What is required ->
Omit every picture, then return the listing verbatim.

Given information ->
——

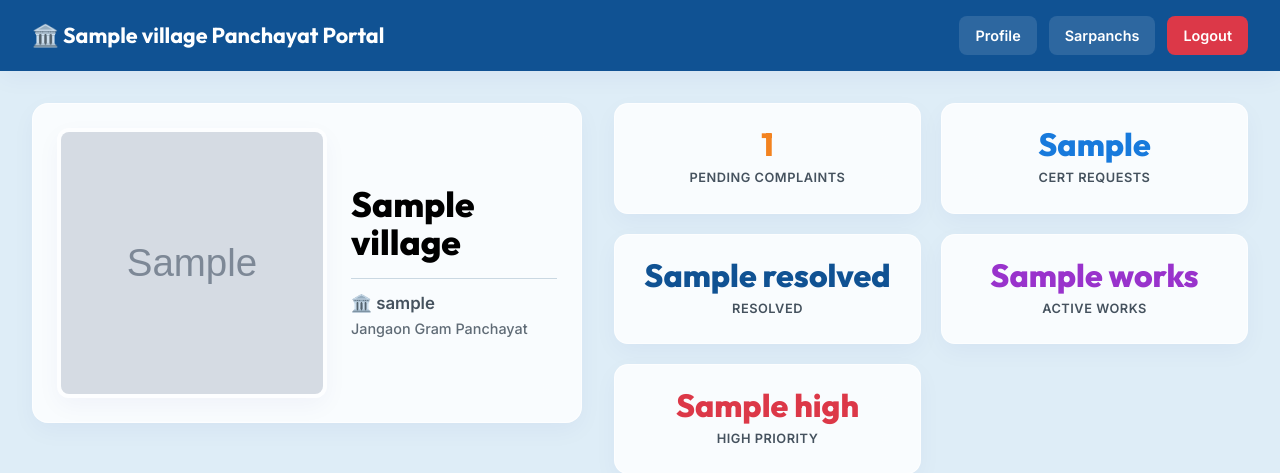
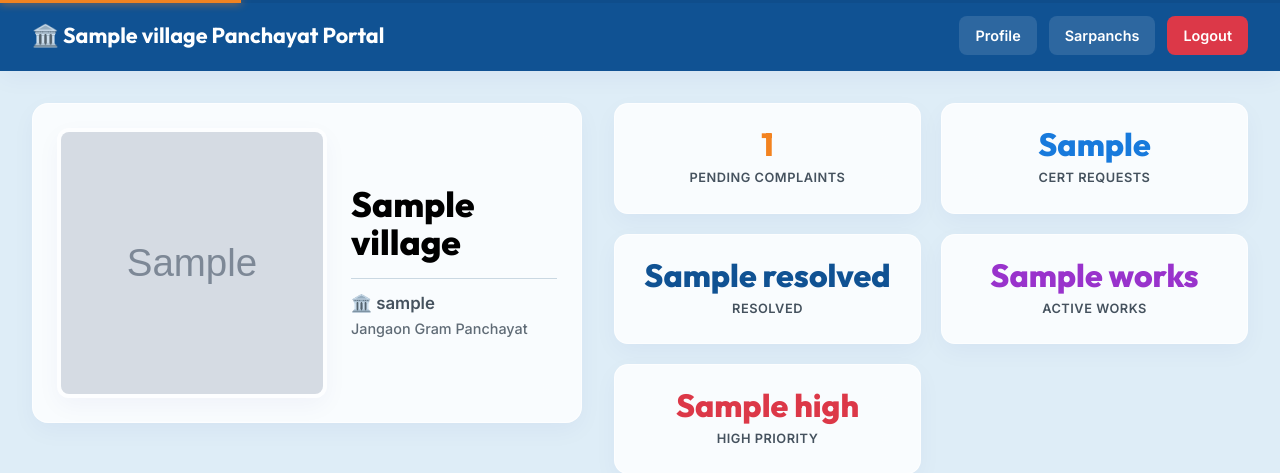
Before and after one commit to thumareddy-lgtm/sarpanch-agent, a Flask app: template templates/dashboard.html in a window 1280 px wide. Shown: the top 473 px of the page. Run offline with Flask 3, Linux system fonts and the light colour scheme; the template is opened without the code that fills it: most values are stand-ins (such as "Sample title", 1, 10 or a date in 2020); grey boxes marked "Sample" are stand-in pictures.

Commit message:
feat: add premium visual 35s auto-refresh progress bar with active-typing pausing

```diff
--- a/templates/dashboard.html
+++ b/templates/dashboard.html
@@ -228,16 +228,38 @@
       document.getElementById('sarpanch-header-placeholder').style.display = 'flex';
     }
 
-    // Smart auto-refresh every 35 seconds
+    // Smart auto-refresh countdown bar logic (35 seconds)
+    window.addEventListener('DOMContentLoaded', () => {
+      const refreshBar = document.getElementById('refresh-bar');
+      if (!refreshBar) return;
+
+      const totalTime = 35000; // 35 seconds
+      const intervalTime = 100; // Update every 100ms
+      let elapsedTime = 0;
+
       setInterval(() => {
-      // Only refresh if the user is not actively typing in an input or textarea
+        // Check if user is typing in an input or textarea
         const activeEl = document.activeElement;
         if (activeEl && (activeEl.tagName === 'INPUT' || activeEl.tagName === 'TEXTAREA')) {
-        console.log('User is typing, postponing auto-refresh');
+          // Pause refresh: change bar color to amber warning to indicate paused state
+          refreshBar.style.background = '#eab308'; // Amber yellow
+          refreshBar.style.boxShadow = '0 0 8px #eab308';
           return;
         }
+
+        // Resume normal cyan/accent color
+        refreshBar.style.background = 'var(--accent, #00d2ff)';
+        refreshBar.style.boxShadow = '0 0 8px var(--accent, #00d2ff)';
+
+        elapsedTime += intervalTime;
+        const percentage = Math.min((elapsedTime / totalTime) * 100, 100);
+        refreshBar.style.width = percentage + '%';
+
+        if (elapsedTime >= totalTime) {
           window.location.reload();
-    }, 35000);
+        }
+      }, intervalTime);
+    });
 
     // Force top on load if no hash
     window.addEventListener('load', () => {
@@ -248,6 +270,11 @@
   </script>
 </head>
 <body class="app-container">
+  <!-- Premium, Sleek Auto-Refresh Progress Bar Indicator (35 seconds) -->
+  <div id="refresh-bar-container" style="position: fixed; top: 0; left: 0; width: 100%; height: 3px; background: rgba(0, 0, 0, 0.05); z-index: 999999; pointer-events: none;">
+    <div id="refresh-bar" style="width: 0%; height: 100%; background: var(--accent, #00d2ff); box-shadow: 0 0 8px var(--accent, #00d2ff); transition: width 0.1s linear;"></div>
+  </div>
+
   <!-- Top Navigation Bar (Sticky with Navigation Links on the Top-Right) -->
   <div class="header" style="position: sticky; top: 0; z-index: 100; padding: 1rem 2rem; background: var(--primary); box-shadow: var(--shadow-md);">
     <div class="header-inner" style="display: flex; justify-content: space-between; align-items: center; max-width: 1500px; margin: 0 auto; width: 100%;">
```
Lines whose indentation alone changed are shown as unchanged.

——

Exercise answer ->
Before and after one commit to thumareddy-lgtm/sarpanch-agent, a Flask app: template templates/dashboard.html in a window 1280 px wide. Shown: the top 473 px of the page. Run offline with Flask 3, Linux system fonts and the light colour scheme; the template is opened without the code that fills it: most values are stand-ins (such as "Sample title", 1, 10 or a date in 2020); grey boxes marked "Sample" are stand-in pictures.

Commit message:
feat: add premium visual 35s auto-refresh progress bar with active-typing pausing

```diff
--- a/templates/dashboard.html
+++ b/templates/dashboard.html
@@ -228,16 +228,38 @@
       document.getElementById('sarpanch-header-placeholder').style.display = 'flex';
     }
 
-    // Smart auto-refresh every 35 seconds
+    // Smart auto-refresh countdown bar logic (35 seconds)
+    window.addEventListener('DOMContentLoaded', () => {
+      const refreshBar = document.getElementById('refresh-bar');
+      if (!refreshBar) return;
+
+      const totalTime = 35000; // 35 seconds
+      const intervalTime = 100; // Update every 100ms
+      let elapsedTime = 0;
+
       setInterval(() => {
-      // Only refresh if the user is not actively typing in an input or textarea
+        // Check if user is typing in an input or textarea
         const activeEl = document.activeElement;
         if (activeEl && (activeEl.tagName === 'INPUT' || activeEl.tagName === 'TEXTAREA')) {
-        console.log('User is typing, postponing auto-refresh');
+          // Pause refresh: change bar color to amber warning to indicate paused state
+          refreshBar.style.background = '#eab308'; // Amber yellow
+          refreshBar.style.boxShadow = '0 0 8px #eab308';
           return;
         }
+
+        // Resume normal cyan/accent color
+        refreshBar.style.background = 'var(--accent, #00d2ff)';
+        refreshBar.style.boxShadow = '0 0 8px var(--accent, #00d2ff)';
+
+        elapsedTime += intervalTime;
+        const percentage = Math.min((elapsedTime / totalTime) * 100, 100);
+        refreshBar.style.width = percentage + '%';
+
+        if (elapsedTime >= totalTime) {
           window.location.reload();
-    }, 35000);
+        }
+      }, intervalTime);
+    });
 
     // Force top on load if no hash
     window.addEventListener('load', () => {
@@ -248,6 +270,11 @@
   </script>
 </head>
 <body class="app-container">
+  <!-- Premium, Sleek Auto-Refresh Progress Bar Indicator (35 seconds) -->
+  <div id="refresh-bar-container" style="position: fixed; top: 0; left: 0; width: 100%; height: 3px; background: rgba(0, 0, 0, 0.05); z-index: 999999; pointer-events: none;">
+    <div id="refresh-bar" style="width: 0%; height: 100%; background: var(--accent, #00d2ff); box-shadow: 0 0 8px var(--accent, #00d2ff); transition: width 0.1s linear;"></div>
+  </div>
+
   <!-- Top Navigation Bar (Sticky with Navigation Links on the Top-Right) -->
   <div class="header" style="position: sticky; top: 0; z-index: 100; padding: 1rem 2rem; background: var(--primary); box-shadow: var(--shadow-md);">
     <div class="header-inner" style="display: flex; justify-content: space-between; align-items: center; max-width: 1500px; margin: 0 auto; width: 100%;">
```
Lines whose indentation alone changed are shown as unchanged.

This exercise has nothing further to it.